The video shows Lego creations being controlled with a Dualshock controller, and moving on their own due to pre-programmed AI.
In an unlikely partnership, tech giant Sony and toy manufacturer Lego are joining forces to bring us Lego that is powered by videogame technology. "Lego is afraid of losing young customers to videogames and online entertainment," says the video presentation of Sony's computer science lab in Tokyo, "so the company is trying to make playing with Lego blocks more like playing videogames." The video shows Lego creations that have been implanted with a tiny motor being controlled by a Dualshock controller, as well as using cameras to move around by themselves with an in-built AI.

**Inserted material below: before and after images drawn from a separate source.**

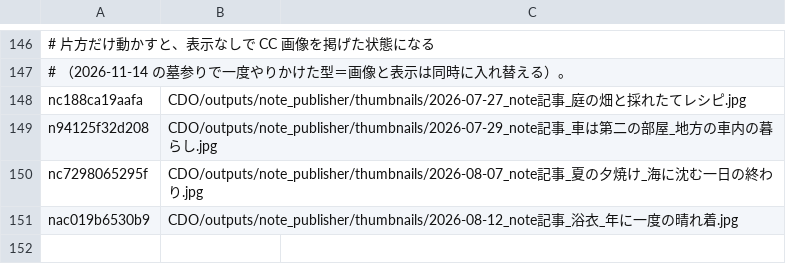
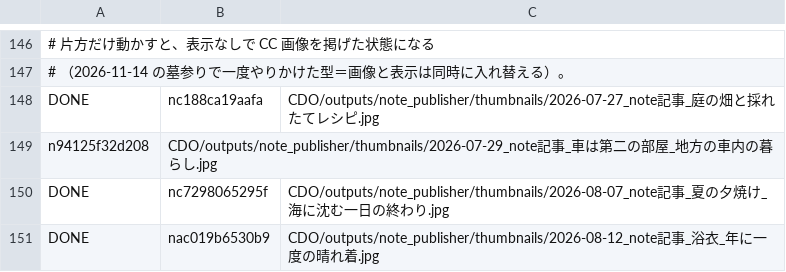
Before and after one commit to tyutyutakokaina81-netizen/agent-team, a TSV file: ops/header_image_todo.tsv, drawn as a sheet; only a part is shown, gaps mark what is left out; removed rows and columns are numbered as before the commit, all else as after; the diff names each change by its address in the sheet, - before the commit and + after, or states it on an @@ line.

```diff
--- a/ops/header_image_todo.tsv
+++ b/ops/header_image_todo.tsv
-row 148: nc188ca19aafa | CDO/outputs/note_publisher/thumbnails/2026-07-27_note記事_庭の畑と採れたてレシピ.jpg
+row 148: DONE | nc188ca19aafa | CDO/outputs/note_publisher/thumbnails/2026-07-27_note記事_庭の畑と採れたてレシピ.jpg
-row 150: nc7298065295f | CDO/outputs/note_publisher/thumbnails/2026-08-07_note記事_夏の夕焼け_海に沈む一日の終わり.jpg
-row 151: nac019b6530b9 | CDO/outputs/note_publisher/thumbnails/2026-08-12_note記事_浴衣_年に一度の晴れ着.jpg
+row 150: DONE | nc7298065295f | CDO/outputs/note_publisher/thumbnails/2026-08-07_note記事_夏の夕焼け_海に沈む一日の終わり.jpg
+row 151: DONE | nac019b6530b9 | CDO/outputs/note_publisher/thumbnails/2026-08-12_note記事_浴衣_年に一度の晴れ着.jpg
```
Also changed, not shown: 5 other files.
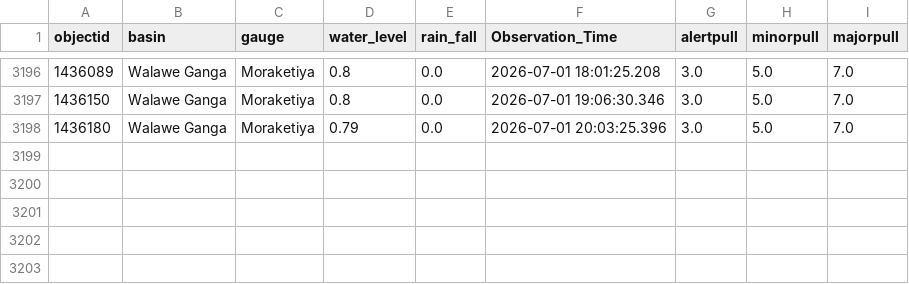
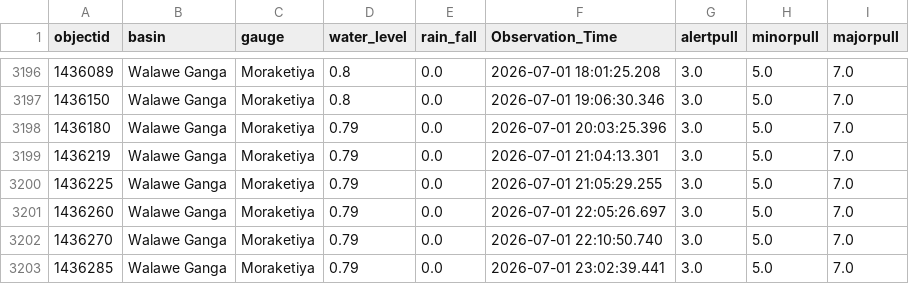
Before and after one commit to hhumal/Irrigation-Dept-Manual-River-Gauge-Readings, a CSV file: Station_Rainfall_CSVs/Moraketiya.csv, drawn as a sheet; only a part is shown, gaps mark what is left out.

```diff
--- a/Station_Rainfall_CSVs/Moraketiya.csv
+++ b/Station_Rainfall_CSVs/Moraketiya.csv
@@ -3198 +3198,6 @@ objectid,basin,gauge,water_level,rain_fall,Observation_Time,alertpull,minorpull,
 1436180,Walawe Ganga,Moraketiya,0.79,0.0,2026-07-01 20:03:25.396,3.0,5.0,7.0
+1436219,Walawe Ganga,Moraketiya,0.79,0.0,2026-07-01 21:04:13.301,3.0,5.0,7.0
+1436225,Walawe Ganga,Moraketiya,0.79,0.0,2026-07-01 21:05:29.255,3.0,5.0,7.0
+1436260,Walawe Ganga,Moraketiya,0.79,0.0,2026-07-01 22:05:26.697,3.0,5.0,7.0
+1436270,Walawe Ganga,Moraketiya,0.79,0.0,2026-07-01 22:10:50.740,3.0,5.0,7.0
+1436285,Walawe Ganga,Moraketiya,0.79,0.0,2026-07-01 23:02:39.441,3.0,5.0,7.0
```
Also changed, not shown: Station_Rainfall_CSVs/Deraniyagala.csv, Station_Rainfall_CSVs/Glencourse.csv, 34 other files.
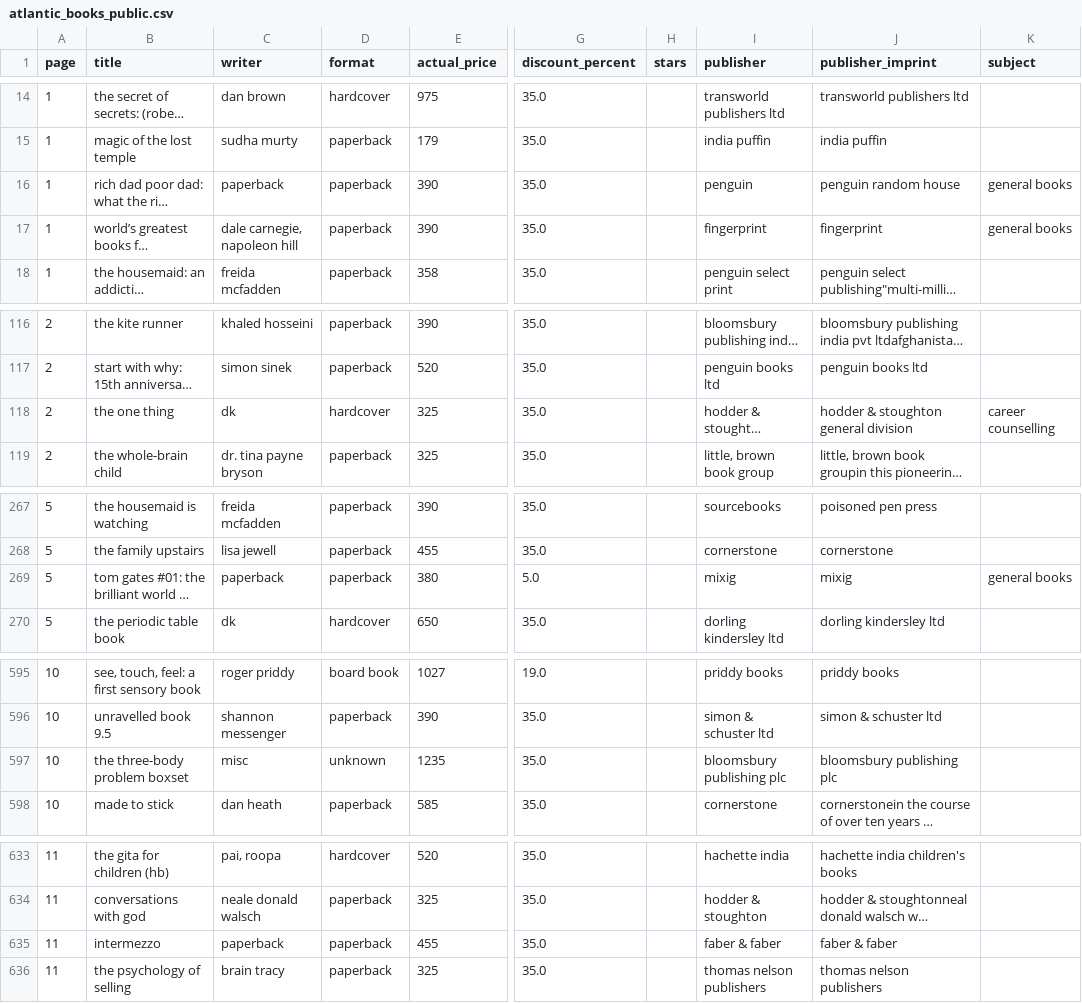
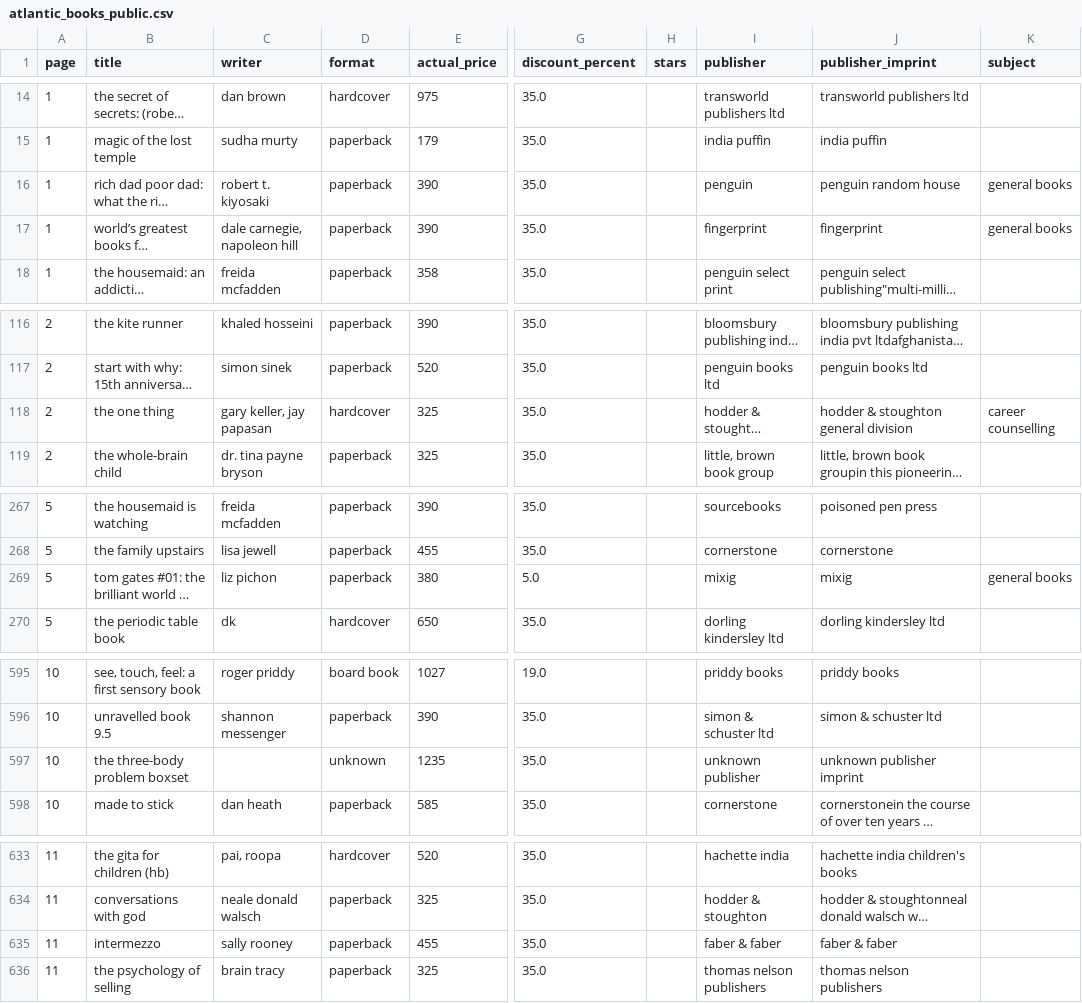
Before and after one commit to DrishtiSharma7/Bestseller-Book-Analysis, a CSV file: BookTrending/atlantic_books_public.csv, drawn as a sheet; only a part is shown, gaps mark what is left out; long unchanged cells end in …; the diff covers the shown part only; the diff names each change by its address in the sheet, - before the commit and + after, or states it on an @@ line.

```diff
--- a/BookTrending/atlantic_books_public.csv
+++ b/BookTrending/atlantic_books_public.csv
-C16 (writer): paperback
+C16 (writer): robert t. kiyosaki
-C118 (writer): dk
+C118 (writer): gary keller, jay papasan
-C269 (writer): paperback
+C269 (writer): liz pichon
-C597 (writer): misc
+C597 (writer): (empty)
-I597 (publisher): bloomsbury publishing plc
+I597 (publisher): unknown publisher
-J597 (publisher_imprint): bloomsbury publishing plc
+J597 (publisher_imprint): unknown publisher imprint
-C635 (writer): paperback
+C635 (writer): sally rooney
```
Also changed, not shown: 1 edited cell elsewhere in this file, BookTrending/books.csv, 3 other files.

"The goal is to keep the pieces small and simple, so that children can use them with other toys." Sony says that the pieces track movement visually at the moment, but want to work on eliminating the use of cameras all together. Another cool little piece of tech is Sony's new "Lego actuators," which can cause pieces to collapse or explode. My eight-year-old mind is reeling at the possibility playing an augmented reality Lego Star Wars videogame, where my real-world tank and spaceship models explode upon being hit in the game.
The Sony lab also had some other non-Lego related projects on display, including a drone helicopter that is controlled by a user wearing a virtual reality headset. Basically, the person wearing the headset sees what the drone sees, and walking and moving around causes the drone to mimic the movement.
Another project is an augmented reality program that can animate and distort real objects in real time. A demo shows a real-life building turning to rubber, and a pop-up animated advertisement.
Lastly, there is a fridge that refuses to open unless you smile at it. I don't think I need to say anymore about that.